20 Juin 2012
June 20, 2012
Delayed disclosure at Ohi plant
The operator of the Ohi nuclear power plant says an alarm went off on Tuesday on a water level detector at its No.3 reactor.
The plant in Fukui Prefecture, central Japan will become the first to go back online in Japan since last year's disaster.
Kansai Electric Power Company said on Wednesday that the alarm suggested the water level had fallen in a tank used to cool an electric power generator at its No.3 reactor.
The firm says workers who examined the tank found no leaks but that the water level was about 5 centimeters lower than usual. The company says it's investigating the cause of the alarm.
The No.3 reactor is one of 2 being readied for a restart in line with a central government decision on Saturday.
The government has set up a special monitoring system with resident inspectors at the plant to deal promptly with possible accidents and problems.
But the disclosure of Tuesday's incident came about 13 hours after the alarm went off.
Kansai Electric says it did not make the information public on Tuesday because the incident did not match levels requiring disclosure by law and in-house rules.
Nuclear and Industrial Safety Agency official Yasushi Morishita apologized at a news conference, saying his lapse in judgment caused the delayed disclosure.
A water-level alarm went off at the Oi Nuclear Power Plant in Fukui Prefecture on June 19, plant operator Kansai Electric Power Co. (KEPCO) said, as preparations for the controversial restart of two reactors at the plant continue.
KEPCO announced June 20 that an alarm indicating a decreased water level in a generator cooling tank of the plant's No. 3 reactor was activated at 9:51 p.m. on June 19. Work at the plant is being monitored on a 24-hour basis.
In a news conference starting at 11 a.m. on June 20, the Nuclear and Industrial Safety Agency apologized for the half-day delay between the incident and its announcement.
KEPCO said the alarm stopped after four minutes. Officials said there were no abnormalities with the water level in the tank, and it was thought that the water level had changed temporarily when a pump started operating.
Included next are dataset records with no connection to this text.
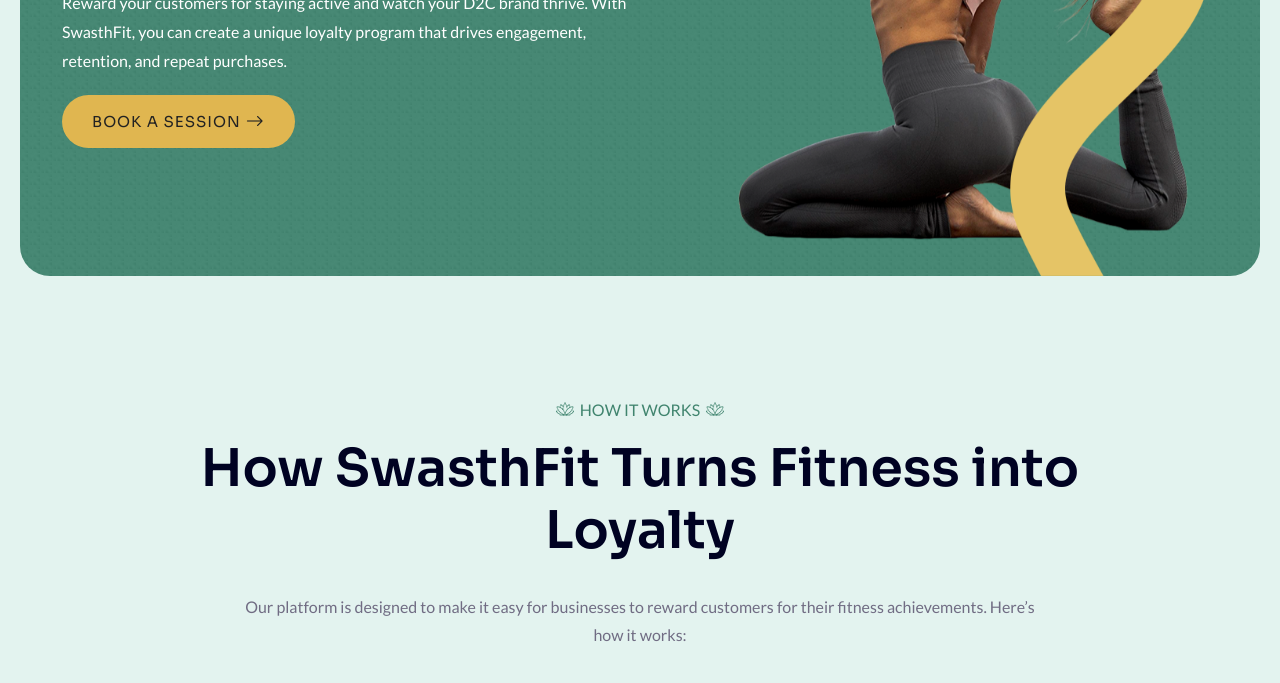
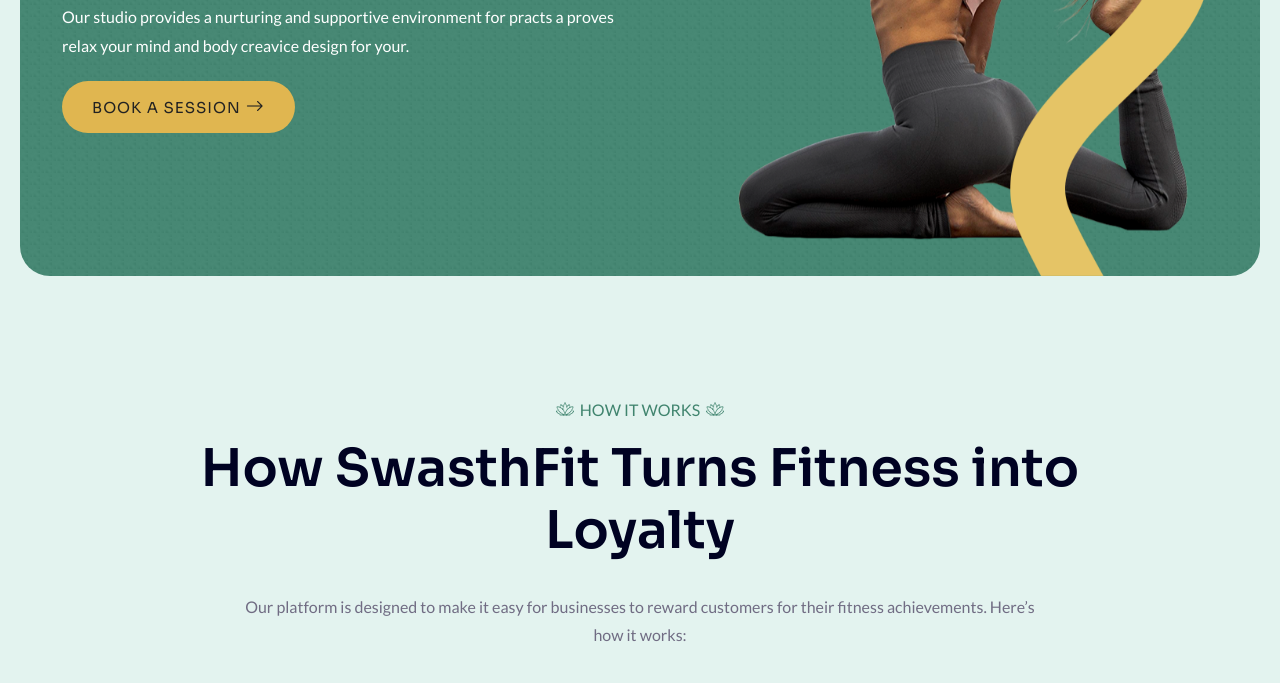
Before and after one commit to Shym20/yogar, a plain HTML site: page index-3.html in a window 1280 px wide. Shown: the part 417-1100 px from the top of the page. Drawn offline with nearby package versions, Linux system fonts and the light colour scheme; files whose address does not match are found by name.

Commit message:
second commit

```diff
--- a/index-3.html
+++ b/index-3.html
@@ -183,7 +183,7 @@
 							<div class="aon-bnrs2-left">
 								<span class="ao-baner2-label">Mind-Body-Soul Balance</span>
 								<h1 class="ao-baner2-title cursor-scale">Nourish the spirit, body, and mind</h1>
-								<p class="ao-baner2-text">Reward your customers for staying active and watch your D2C brand thrive. With SwasthFit, you can create a unique loyalty program that drives engagement, retention, and repeat purchases.</p>
+								<p class="ao-baner2-text">Our studio provides a nurturing and supportive environment for practs a proves relax your mind and body creavice design for your.</p>
 								<div class="ao-baner2-btn">
 									<a href="contact.html" class="site-button cursor-scale small">Book A Session <i class="bi bi-arrow-right"></i></a>
 								</div>
```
It was the first alarm at the plant since work began on June 16 in preparation for the restart of the No. 3 and 4 reactors.